Yesterday, I had a great day bicycling around Orlando and then giving a presentation on ‘Open Streets’ to local planners, political staff, engineers, consultants, architects and other people interested in promoting the ideas of the Congress for the New Urbanism. It was a glorious day for a bike ride and I’m grateful to Keri Caffrey of Commute Orlando and Brad Kuhn of the the BikeWalk Central Florida for touring me around. I was so impressed by the beautiful old neighborhoods of Orlando, admittedly unexpected. Even the Downtown area was inviting and bicycle-friendly. (No, we didn’t go anywhere near Disney). We had coffee at a great local shop and brainstormed ideas for a new civility campaign aimed at improving (already good but still…) relationship between motorists and bicyclists in the area. The program, which is funded already in part through the wonderful Winter Park Health Foundation (WPHF), will include PSAs and actual collaborative outreach. It was great to be a part of thinking it out and I look forward to seeing how it pans out.
Our “rolling brainstorming session” hit a bump when we were pulled over for riding two abreast. Yes, you heard me right. A little ‘bicycle buddha’ action on the part of Keri and Brad kept my comments to an innocuous level. Keri/CommuteOrlando describes it best here. In short, if you are pulled over or even ticketed for doing something legal, it is likely best not to argue with the officer right there. You are right. S/he is wrong. In a fight of egos, we have an idea who will win. Be sure to get the officer’s name and department. Contact us right away and the SFBC will:
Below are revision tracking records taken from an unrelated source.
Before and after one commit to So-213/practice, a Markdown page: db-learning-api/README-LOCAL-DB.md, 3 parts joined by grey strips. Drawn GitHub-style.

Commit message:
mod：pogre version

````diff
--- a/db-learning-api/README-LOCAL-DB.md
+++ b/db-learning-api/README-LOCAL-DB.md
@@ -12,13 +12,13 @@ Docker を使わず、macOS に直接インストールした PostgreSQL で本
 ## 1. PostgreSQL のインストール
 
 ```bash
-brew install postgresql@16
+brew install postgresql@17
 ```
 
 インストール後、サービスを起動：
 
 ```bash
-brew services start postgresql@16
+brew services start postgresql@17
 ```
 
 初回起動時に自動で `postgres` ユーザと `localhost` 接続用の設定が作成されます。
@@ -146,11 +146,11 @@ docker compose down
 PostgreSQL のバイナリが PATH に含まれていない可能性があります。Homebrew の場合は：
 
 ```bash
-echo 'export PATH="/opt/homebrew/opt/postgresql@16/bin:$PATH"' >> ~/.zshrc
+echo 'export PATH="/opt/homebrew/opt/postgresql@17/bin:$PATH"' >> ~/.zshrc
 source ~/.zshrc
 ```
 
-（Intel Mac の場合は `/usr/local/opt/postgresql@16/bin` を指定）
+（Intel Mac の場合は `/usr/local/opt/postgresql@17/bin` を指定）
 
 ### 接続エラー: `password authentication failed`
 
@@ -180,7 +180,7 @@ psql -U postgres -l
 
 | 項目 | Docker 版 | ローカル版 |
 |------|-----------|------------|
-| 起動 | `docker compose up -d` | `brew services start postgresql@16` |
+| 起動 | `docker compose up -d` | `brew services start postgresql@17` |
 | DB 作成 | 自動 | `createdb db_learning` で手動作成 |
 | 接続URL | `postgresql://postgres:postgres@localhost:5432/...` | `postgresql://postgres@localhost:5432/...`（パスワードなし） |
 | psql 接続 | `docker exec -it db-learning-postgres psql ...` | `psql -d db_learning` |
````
1) Find a nonconfrontational way to contact the officer, ideally through a colleague, and right the wrong.
2) We’ll provide the support necessary to get any citation thrown out quickly and undramatically – dramatically, if necessary.
3) All cyclists win. When you are mistreated and you do not file a complaint, it is as if nothing happened. The South Florida Bike Coalition urges you to file a complaint or report any incident you have on the roadway. Our dedicated Bicycle/Pedestrian coordinators, city planners and law enforcement need to hear from you on the record so they can do their jobs effectively. Team effort.
Back to why I was in Orlando. The CNU local chapter invited me to speak on one of my favorite topics: open streets as a city planning tool. As the former coordinator for Bike Miami Days, I’ve had the privilege to travel all over the Americas and talk about ciclovia recreativas/open streets projects. One benefit of ciclovias is that they bring together a cross-section of people who normally would not attend a charrette or public meeting. If your city is considering extending transit down a certain street, or rebuilding a particular roadway, I say, Why not host a a free, family-friendly street party where you can get real, innovative, public input? If you are interested in bringing a Bike Miami Days-style event to your town, let us know and we’ll do our best to help.
My sincerest thanks to Eliza Harris and everyone at the exciting planning firm, Canin Associates, for bringing me to Orlando and showing me what a beautiful city it really is. I’d also like to thank the Rusted Chain Bike Collective for doing what they do, empowering all kinds of people to ride more and better. Needless to say, I look forward to returning to Orlando soon.